A bumbling, hooded commando calling himself the "Phantom
Patriot" invaded the fabled grounds of the Bohemian Grove
during the weekend hoping for a shootout.
What he got was a good night's sleep in a cot reserved for
one of the club's captains of industry and a date with a
Richard McCaslin, 37, of Carson City, Nev., pleaded not
guilty in Sonoma County Superior Court yesterday to five
felony counts including arson, burglary and brandishing a
weapon at a peace officer after he allegedly sneaked into the
exclusive Russian River encampment carrying an arsenal of

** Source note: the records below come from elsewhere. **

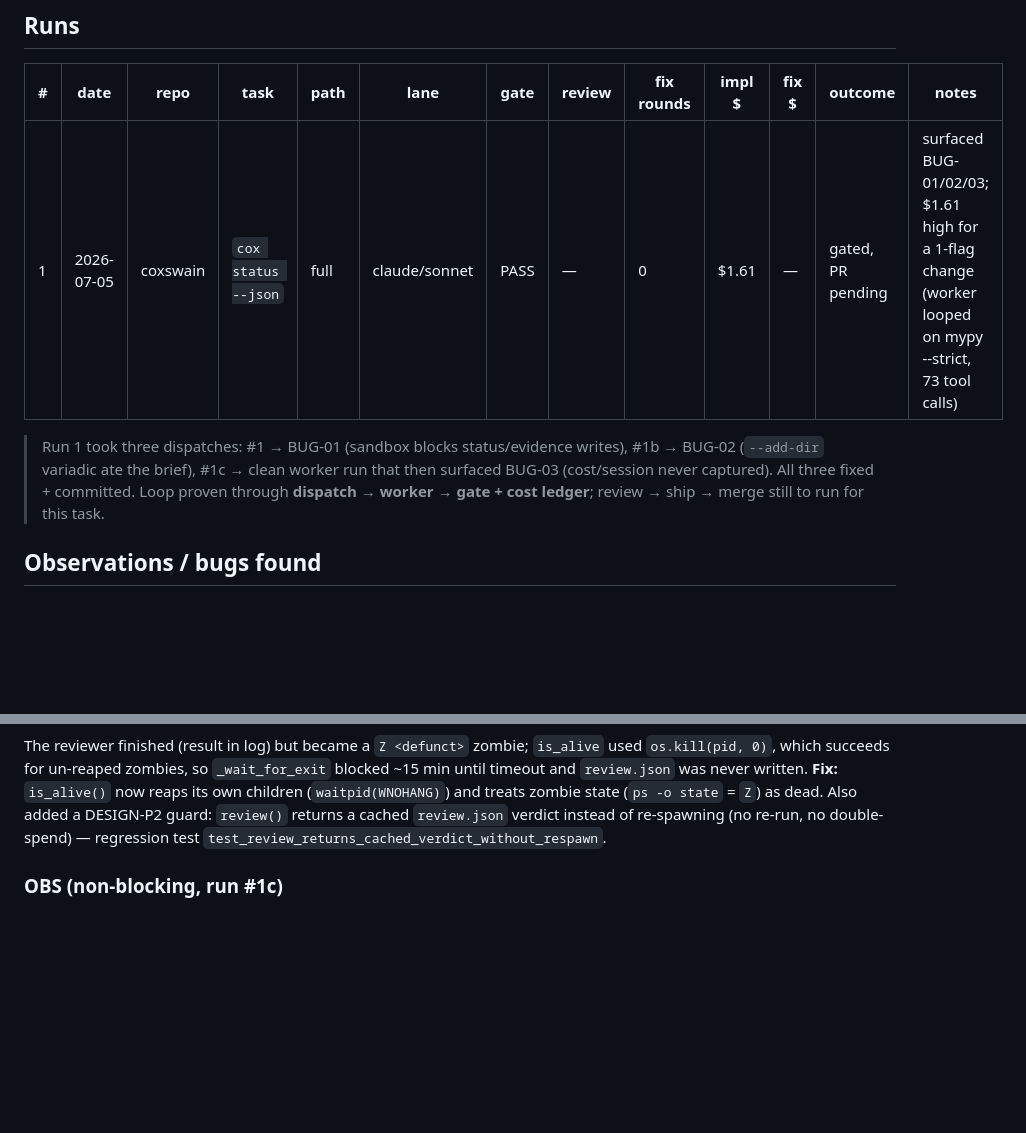
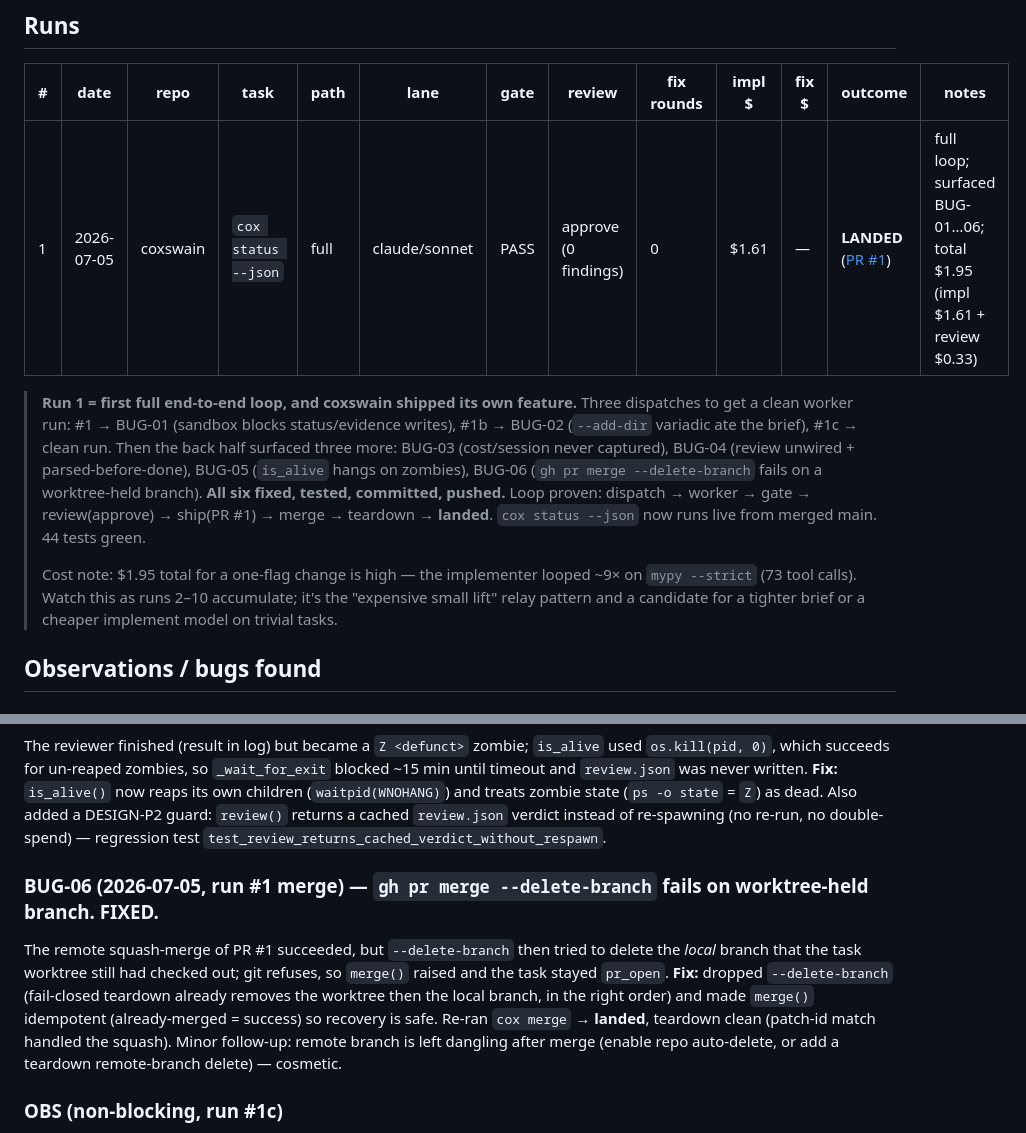
Before and after one commit to ManikantaR/coxswain, a Markdown page: docs/SHAKEDOWN.md, 2 parts joined by grey strips. Drawn GitHub-style; blank space fills up the shorter version.

Commit message:
docs(shakedown): run 1 LANDED — full loop proven, 6 bugs fixed; RESUME → runs 2–10
Co-Authored-By: Claude Fable 5 <noreply@anthropic.com>

```diff
--- a/docs/SHAKEDOWN.md
+++ b/docs/SHAKEDOWN.md
@@ -28,13 +28,22 @@ Environment: Mac, `COX_HOME=~/cox-home`, claude lane, Python 3.11 venv.
 
 | # | date | repo | task | path | lane | gate | review | fix rounds | impl $ | fix $ | outcome | notes |
 |---|------|------|------|------|------|------|--------|-----------|--------|-------|---------|-------|
-| 1 | 2026-07-05 | coxswain | `cox status --json` | full | claude/sonnet | PASS | — | 0 | $1.61 | — | gated, PR pending | surfaced BUG-01/02/03; $1.61 high for a 1-flag change (worker looped on mypy --strict, 73 tool calls) |
+| 1 | 2026-07-05 | coxswain | `cox status --json` | full | claude/sonnet | PASS | approve (0 findings) | 0 | $1.61 | — | **LANDED** ([PR #1](https://github.com/ManikantaR/coxswain/pull/1)) | full loop; surfaced BUG-01…06; total $1.95 (impl $1.61 + review $0.33) |
 
-> Run 1 took three dispatches: #1 → BUG-01 (sandbox blocks status/evidence writes),
-> #1b → BUG-02 (`--add-dir` variadic ate the brief), #1c → clean worker run that
-> then surfaced BUG-03 (cost/session never captured). All three fixed + committed.
-> Loop proven through **dispatch → worker → gate + cost ledger**; review → ship →
-> merge still to run for this task.
+> **Run 1 = first full end-to-end loop, and coxswain shipped its own feature.**
+> Three dispatches to get a clean worker run: #1 → BUG-01 (sandbox blocks
+> status/evidence writes), #1b → BUG-02 (`--add-dir` variadic ate the brief),
+> #1c → clean run. Then the back half surfaced three more: BUG-03 (cost/session
+> never captured), BUG-04 (review unwired + parsed-before-done), BUG-05 (`is_alive`
+> hangs on zombies), BUG-06 (`gh pr merge --delete-branch` fails on a
+> worktree-held branch). **All six fixed, tested, committed, pushed.** Loop proven:
+> dispatch → worker → gate → review(approve) → ship(PR #1) → merge → teardown →
+> **landed**. `cox status --json` now runs live from merged main. 44 tests green.
+>
+> Cost note: $1.95 total for a one-flag change is high — the implementer looped
+> ~9× on `mypy --strict` (73 tool calls). Watch this as runs 2–10 accumulate; it's
+> the "expensive small lift" relay pattern and a candidate for a tighter brief or a
+> cheaper implement model on trivial tasks.
 
 ## Observations / bugs found
 
@@ -107,6 +116,17 @@ state (`ps -o state` = `Z`) as dead. Also added a DESIGN-P2 guard: `review()`
 returns a cached `review.json` verdict instead of re-spawning (no re-run, no
 double-spend) — regression test `test_review_returns_cached_verdict_without_respawn`.
 
+### BUG-06 (2026-07-05, run #1 merge) — `gh pr merge --delete-branch` fails on worktree-held branch. FIXED.
+The remote squash-merge of PR #1 succeeded, but `--delete-branch` then tried to
+delete the *local* branch that the task worktree still had checked out; git
+refuses, so `merge()` raised and the task stayed `pr_open`. **Fix:** dropped
+`--delete-branch` (fail-closed teardown already removes the worktree then the local
+branch, in the right order) and made `merge()` idempotent (already-merged =
+success) so recovery is safe. Re-ran `cox merge` → **landed**, teardown clean
+(patch-id match handled the squash). Minor follow-up: remote branch is left
+dangling after merge (enable repo auto-delete, or add a teardown remote-branch
+delete) — cosmetic.
+
 ### OBS (non-blocking, run #1c)
 - The worker added `pythonpath = ["."]` to `pyproject.toml` — not scope creep: it
   lets `pytest` import `cox` from a worktree that has no editable install. Kept.
```
Also changed, not shown: TASKS.md (+14 -7 lines), docs/ROADMAP.md (+4 -3 lines).
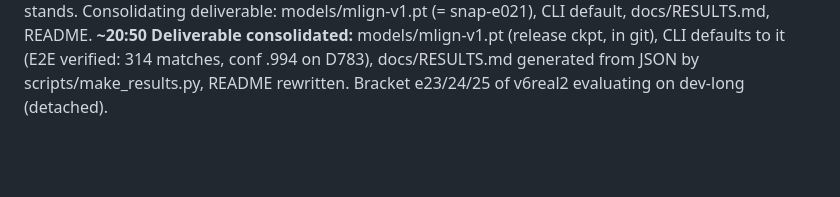
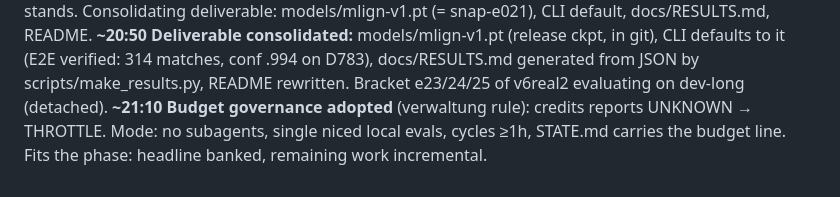
Before and after one commit to pfefferniels/MLign, a Markdown page: LOG.md, the part around the change. GitHub-like rendering; blank space fills up the shorter version.

Commit message:
Journal: budget governance
Co-Authored-By: Claude Fable 5 <noreply@anthropic.com>

```diff
--- a/LOG.md
+++ b/LOG.md
@@ -691,3 +691,7 @@ lucky epoch. Result stands. Consolidating deliverable: models/mlign-v1.pt
 CLI defaults to it (E2E verified: 314 matches, conf .994 on D783), docs/RESULTS.md
 generated from JSON by scripts/make_results.py, README rewritten. Bracket
 e23/24/25 of v6real2 evaluating on dev-long (detached).
+**~21:10 Budget governance adopted** (verwaltung rule): credits reports
+UNKNOWN → THROTTLE. Mode: no subagents, single niced local evals, cycles
+≥1h, STATE.md carries the budget line. Fits the phase: headline banked,
+remaining work incremental.
```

He told The Chronicle during a jailhouse interview that he
went to the Monte Rio retreat Saturday night intent on
exposing child abuse and human sacrifice and punishing the
"I was expecting armed resistance and I would have fired
back if I was fired upon," he said.
The bizarre episode is the latest brouhaha involving San
Francisco's Bohemian Club, which for years has provided fodder
for conspiracy theorists and been attacked by women's groups.
Club representatives insist that the nonprofit organization
-- founded in 1872 by five newspapermen, a Shakespearean
actor, a vintner and a local merchant -- is dedicated to the
simple enjoyment of music, literature and drama.
"We're very concerned and disturbed by the fact that this
individual would trespass on our property armed as he was with
the intent of doing harm," said Matt Oggero, general manager
of the Bohemian Club. "His allegations . . . are totally
irresponsible, highly offensive and grossly false."
But the well-spoken and seemingly lucid McCaslin is
convinced that there are hidden torture chambers and other
horrors at the club. He told how he was inspired by Austin,
Texas, radio personality Alex Jones. Jones says he has seen
"bizarre, Luciferian ceremonies" at the idyllic 2,000-acre
redwood grove during the club's annual two-week summer
encampment, which draws U.S. presidents and other luminaries.
Jones' Web site has dark, spooky-looking but completely
indistinct pictures of the club's "Cremation of Care
Horrified by the images, McCaslin said he spent a year
collecting weapons, staking out the grove and planning the
"I was acting on reports that inside the Bohemian Club were
incidents of child abuse and human sacrifice," McCaslin said.
"I felt if physical damage was inflicted upon them and it got
enough attention, the American people would rise up."
McCaslin was wearing a bulletproof vest, blue fatigues with
"Phantom Patriot" spelled out in red letters across the chest
and a rubber skeleton mask when he crept into the grove.
He quickly found himself hopelessly lost and bouncing off
the trees in the pitch dark after his flashlight went out.
Feeling "almost silly," he said he felt his way into a cabin,
flopped down on a cot and went to sleep.
The next morning, McCaslin said, he discovered the club's
giant owl "idol" and would have blown it up if he had
explosives. Instead he placed an Old Testament verse from
Leviticus at the base of the statue. Alone, with no enemy or
anybody else in sight, McCaslin decided to set fire to the
camp's mess hall,
but sprinklers extinguished the flames.
He was soon confronted by Sonoma County sheriff's deputies.
He said he was expecting resistance but gave up quietly when
he realized the deputies were "legitimate officers of the
Sheriff's Lt. Bruce Rochester said that besides the
outlandish costume, McCaslin was armed with a double-barreled
shotgun/assault rifle hybrid, a 2- foot-long sword, a
.45-caliber pistol, a crossbow, a knife and a hand-made bomb
"We've had protesters and stuff at the Bohemian Grove, but
I've been here 24 years and I've never seen -- and I don't
think any of us will ever again see -- a guy come here dressed
like that in our careers," Rochester said. "Nobody's laughing.
The deputies were scared and we're all still scratching our
McCaslin is being held on $500,000 bail in the Sonoma
County Jail mental health ward and is being evaluated by
psychologists. A preliminary hearing is scheduled on Feb. 5.
E-mail Peter Fimrite at firstname.lastname@example.org.